From:nozier@tradewind.net

Letters written for the poor: Aristide on Haiti's fears of          
globalizing markets  By ASHA SONDHI  Earth Times News Service 

Eyes of the Heart: Seeking a Path for the Poor in the Age of
Globalization By Jean-Bertrand Aristide Common Courage Press           
Monroe, Maine 80 pages $12.00 hardcover

If you haven't already, chances are you know someone who has quit his
job, and ventured to Silicon Valley to try his luck at an internet
start-up. It's the internet Revolution, the gold rush of the 21st
century--and it has transformed the Jones' as we know them into
overnight millionaires. Greed. Globalization. Stock options. Success?

 Not necessarily, says Jean Bertrand Aristide. In "Eyes of the Heart,"
Aristide, former  President of Haiti tells the other side of the story,
about the casualties of  globalization--the poor.
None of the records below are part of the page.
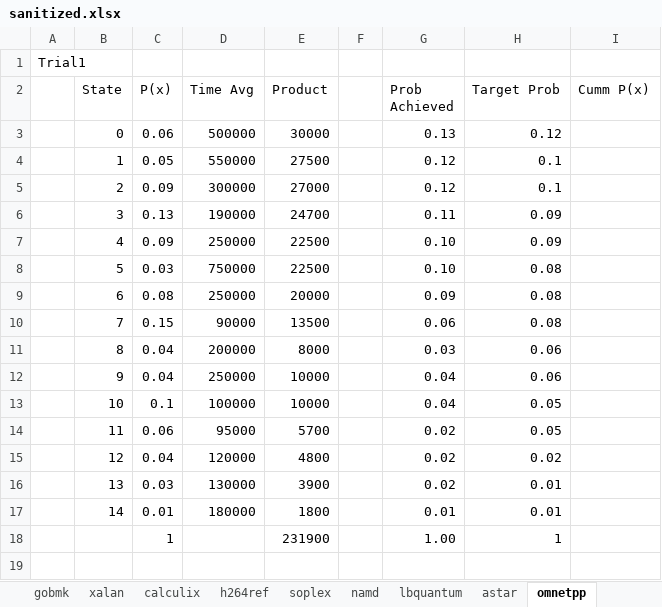
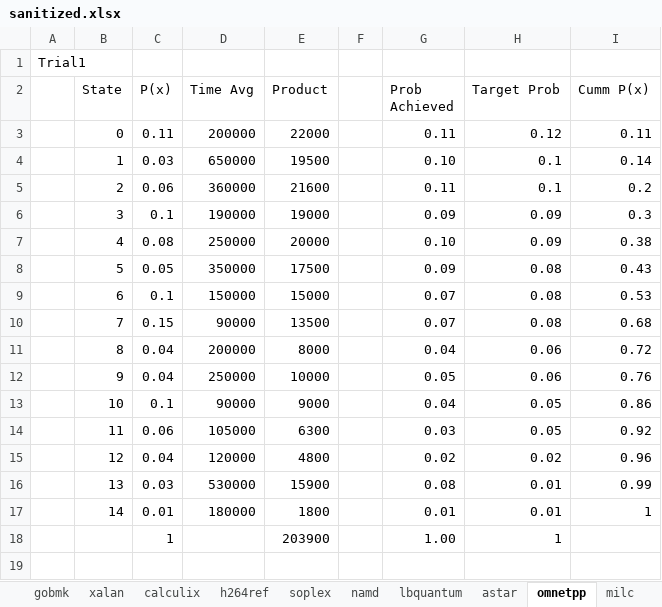
Before and after one commit to ManojGopale/StateMachine, an Excel workbook: sanitized.xlsx, sheet omnetpp, drawn as a sheet; only a part is shown; values as stored, in another font and other column widths than the file's, no borders; removed rows and columns are numbered as before the commit, all else as after; the diff covers the shown part only; the diff names each change by its address in the sheet, - before the commit and + after, or states it on an @@ line.

```diff
--- a/sanitized.xlsx (sheet omnetpp)
+++ b/sanitized.xlsx (sheet omnetpp)
+sheet tab: milc
-row 3:  | 0 | 0.06 | 500000 | 30000 |  | 0.13 | 0.12
-row 4:  | 1 | 0.05 | 550000 | 27500 |  | 0.12 | 0.1
-row 5:  | 2 | 0.09 | 300000 | 27000 |  | 0.12 | 0.1
-row 6:  | 3 | 0.13 | 190000 | 24700 |  | 0.11 | 0.09
+row 3:  | 0 | 0.11 | 200000 | 22000 |  | 0.11 | 0.12 | 0.11
+row 4:  | 1 | 0.03 | 650000 | 19500 |  | 0.10 | 0.1 | 0.14
+row 5:  | 2 | 0.06 | 360000 | 21600 |  | 0.11 | 0.1 | 0.2
+row 6:  | 3 | 0.1 | 190000 | 19000 |  | 0.09 | 0.09 | 0.3
-C7 (P(x)): 0.09
+C7 (P(x)): 0.08
-E7 (Product): 22500
+E7 (Product): 20000
-I7 (Cumm P(x)): (empty)
+I7 (Cumm P(x)): 0.38
-row 8:  | 5 | 0.03 | 750000 | 22500 |  | 0.10 | 0.08
-row 9:  | 6 | 0.08 | 250000 | 20000 |  | 0.09 | 0.08
+row 8:  | 5 | 0.05 | 350000 | 17500 |  | 0.09 | 0.08 | 0.43
+row 9:  | 6 | 0.1 | 150000 | 15000 |  | 0.07 | 0.08 | 0.53
-G10 (Prob Achieved): 0.06
+G10 (Prob Achieved): 0.07
-I10 (Cumm P(x)): (empty)
+I10 (Cumm P(x)): 0.68
-G11 (Prob Achieved): 0.03
+G11 (Prob Achieved): 0.04
-I11 (Cumm P(x)): (empty)
+I11 (Cumm P(x)): 0.72
-G12 (Prob Achieved): 0.04
+G12 (Prob Achieved): 0.05
-I12 (Cumm P(x)): (empty)
+I12 (Cumm P(x)): 0.76
-D13 (Time Avg): 100000
+D13 (Time Avg): 90000
-E13 (Product): 10000
+E13 (Product): 9000
-I13 (Cumm P(x)): (empty)
+I13 (Cumm P(x)): 0.86
-row 14:  | 11 | 0.06 | 95000 | 5700 |  | 0.02 | 0.05
+row 14:  | 11 | 0.06 | 105000 | 6300 |  | 0.03 | 0.05 | 0.92
-I15 (Cumm P(x)): (empty)
+I15 (Cumm P(x)): 0.96
-row 16:  | 13 | 0.03 | 130000 | 3900 |  | 0.02 | 0.01
+row 16:  | 13 | 0.03 | 530000 | 15900 |  | 0.08 | 0.01 | 0.99
-I17 (Cumm P(x)): (empty)
+I17 (Cumm P(x)): 1
-E18 (Product): 231900
+E18 (Product): 203900
+row 19: (empty)
```
Also changed, not shown: 20 added rows elsewhere in this sheet, sheet impacts, 20 other files.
Aristide says that
while many countries are "accumulating wealth with breathtaking       
speed and never looking back," many poor countries are "sinking deeper
into  economic misery."Told with anecdotes, personal commentaries, and
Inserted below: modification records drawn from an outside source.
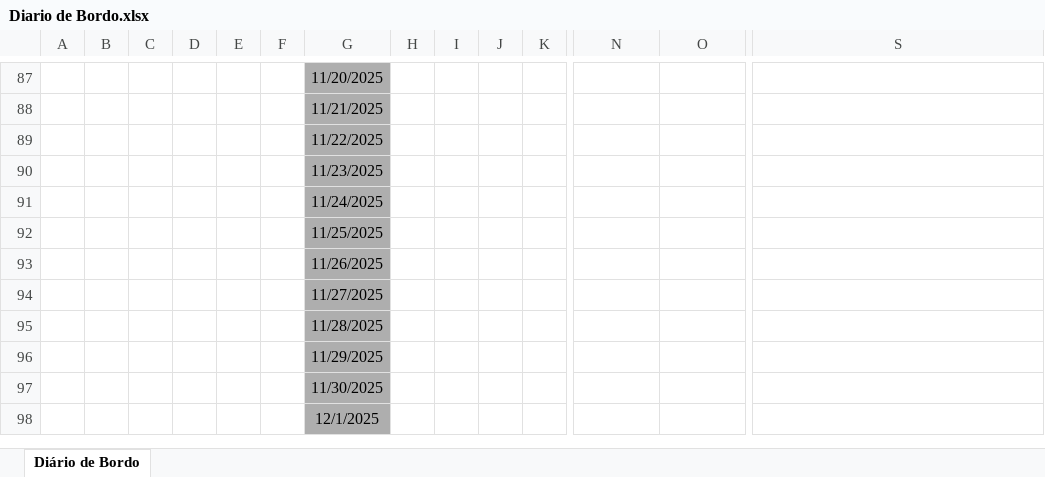
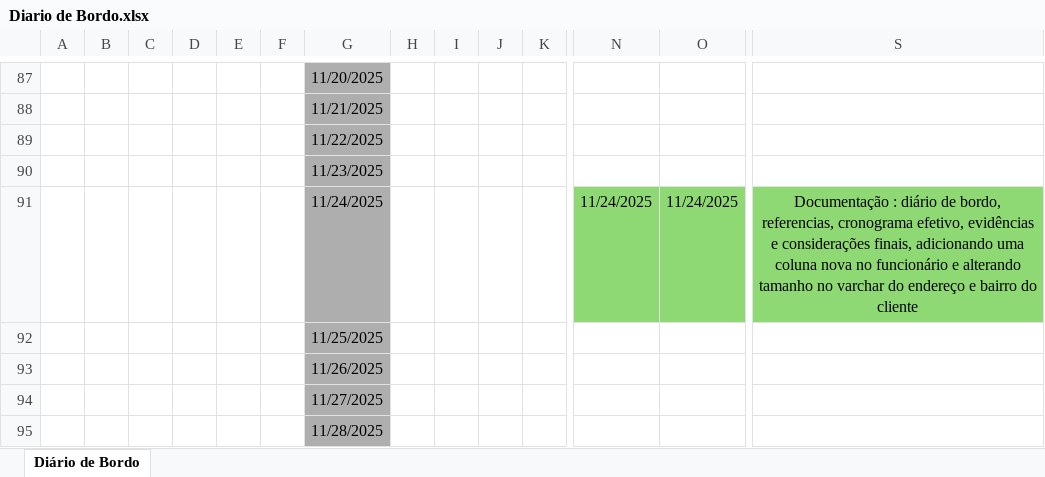
Before and after one commit to HeitFernandes/pi-segundo-semestre-2025, an Excel workbook: Documentação/diario_de_bordo/Diario de Bordo.xlsx, sheet Diário de Bordo, drawn as a sheet; only a part is shown, gaps mark what is left out; the shorter side is filled out with more unchanged rows; values as stored, in another font and other column widths than the file's, no borders; removed rows and columns are numbered as before the commit, all else as after; rows hold the shown columns only; the diff names each change by its address in the sheet, - before the commit and + after, or states it on an @@ line.

Commit message:
Documentação 90% feita

```diff
--- a/Documentação/diario_de_bordo/Diario de Bordo.xlsx (sheet Diário de Bordo)
+++ b/Documentação/diario_de_bordo/Diario de Bordo.xlsx (sheet Diário de Bordo)
-row 91:  |  |  |  |  |  | 11/24/2025
+row 91:  |  |  |  |  |  | 11/24/2025 |  |  |  |  | 11/24/2025 | 11/24/2025 | Documentação : diário de bordo, referencias, cronograma efetivo, evidências e considerações finais, adicionando uma coluna nova no funcionário e alterando tamanho no varchar do endereço e bairro do cliente
```
Also changed, not shown: 1 other file.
hard statistics, Aristide shows that not everyone has profited from the
new, global economy. In fact, "for poor countries, trade is not so free,
or so fair," says Aristide. Haiti is not against free trade, but       
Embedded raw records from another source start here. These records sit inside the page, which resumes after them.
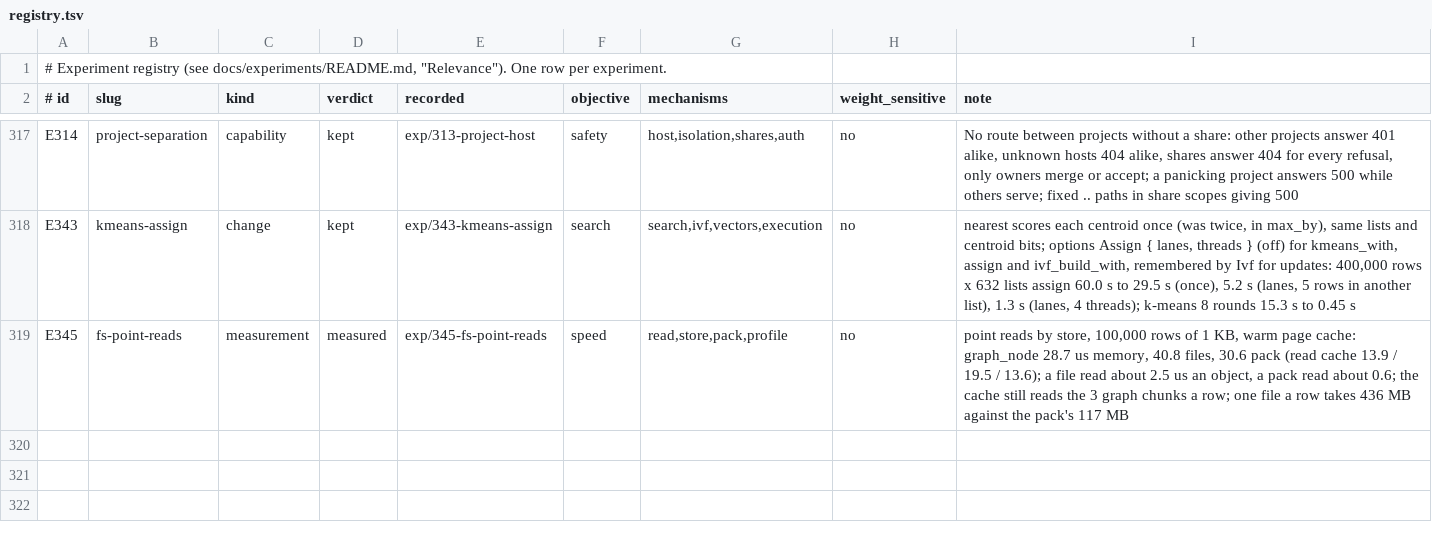
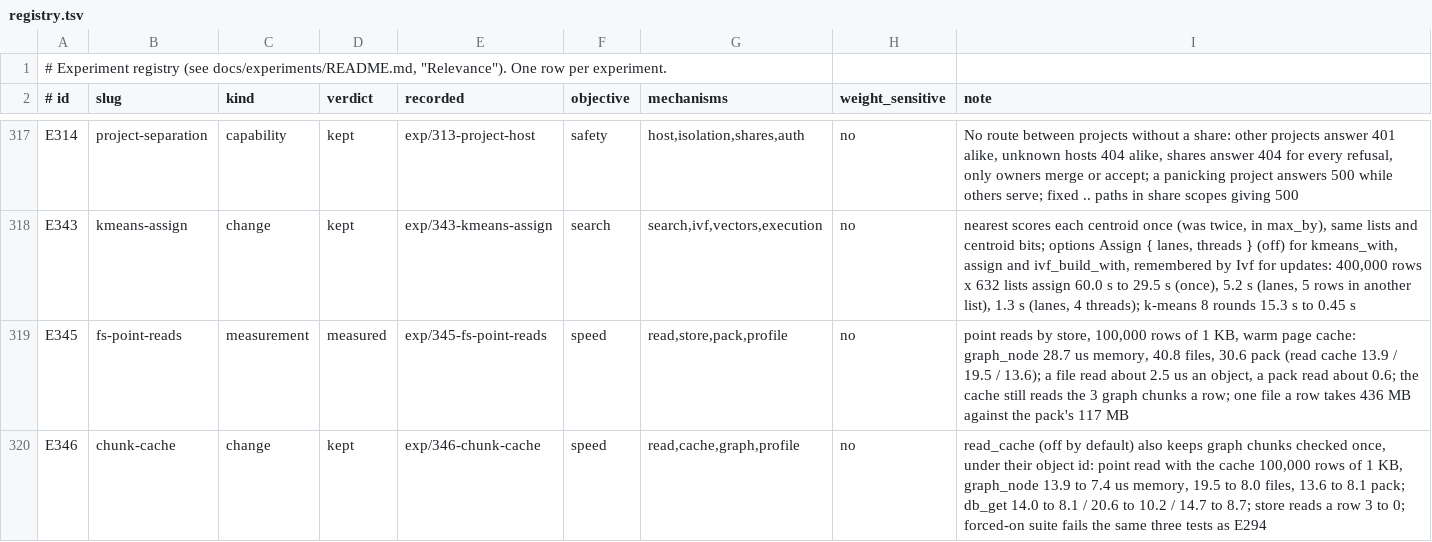
Before and after one commit to han-so1omon/ikam, a TSV file: docs/experiments/registry.tsv, drawn as a sheet; only a part is shown, gaps mark what is left out; the diff names each change by its address in the sheet, - before the commit and + after, or states it on an @@ line.

```diff
--- a/docs/experiments/registry.tsv
+++ b/docs/experiments/registry.tsv
+row 320: E346 | chunk-cache | change | kept | exp/346-chunk-cache | speed | read,cache,graph,profile | no | read_cache (off by default) also keeps graph chunks checked once, under their object id: point read with the cache 100,000 rows of 1 KB, graph_node 13.9 to 7.4 us memory, 19.5 to 8.0 files, 13.6 to 8.1 pack; db_get 14.0 to 8.1 / 20.6 to 10.2 / 14.7 to 8.7; store reads a row 3 to 0; forced-on suite fails the same three tests as E294
```
Also changed, not shown: 5 other files.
Haitians fear the global markets will annihilate their markets, says
Aristide.What happens to poor countries, such as Haiti, when they engage
in free trade? In  1986, cheaper rice from the United States flooded the
Haitian market. The result? Haiti's farmers could not compete, explains
Aristide. By 1996, Haiti was importing 196,000 tons of rice, and
domestic rice production became negligible. In "Eyes of the
Heart,"Aristide expresses his wonder at how the average Haitian      
survives on less than $250 a year, where there is no welfare, and where
the cost of  schooling often exceeds family's incomes.  The former
priest and president says it is a crisis "that the only measure of value
is profit, the only measure of human progress is economic growth." He
adds that "a poverty of spirit" has "made a religion of the market. "He
calls 'Eyes of the Heart' his letter written for the poor--the often
overlooked victims of globalization.Aristide was elected president of
Haiti in 1990 and marked the end of a 30 year  dictatorship. He went
into exile during a coup in 1991. With the help of the UN, he returned
in 1994 and completed his presidential term. Today, he continues to work
with the Aristide Foundation for Democracy and Lafanmi Selavi, an
organization for street children. For further information see:
www.eyesoftheheart.org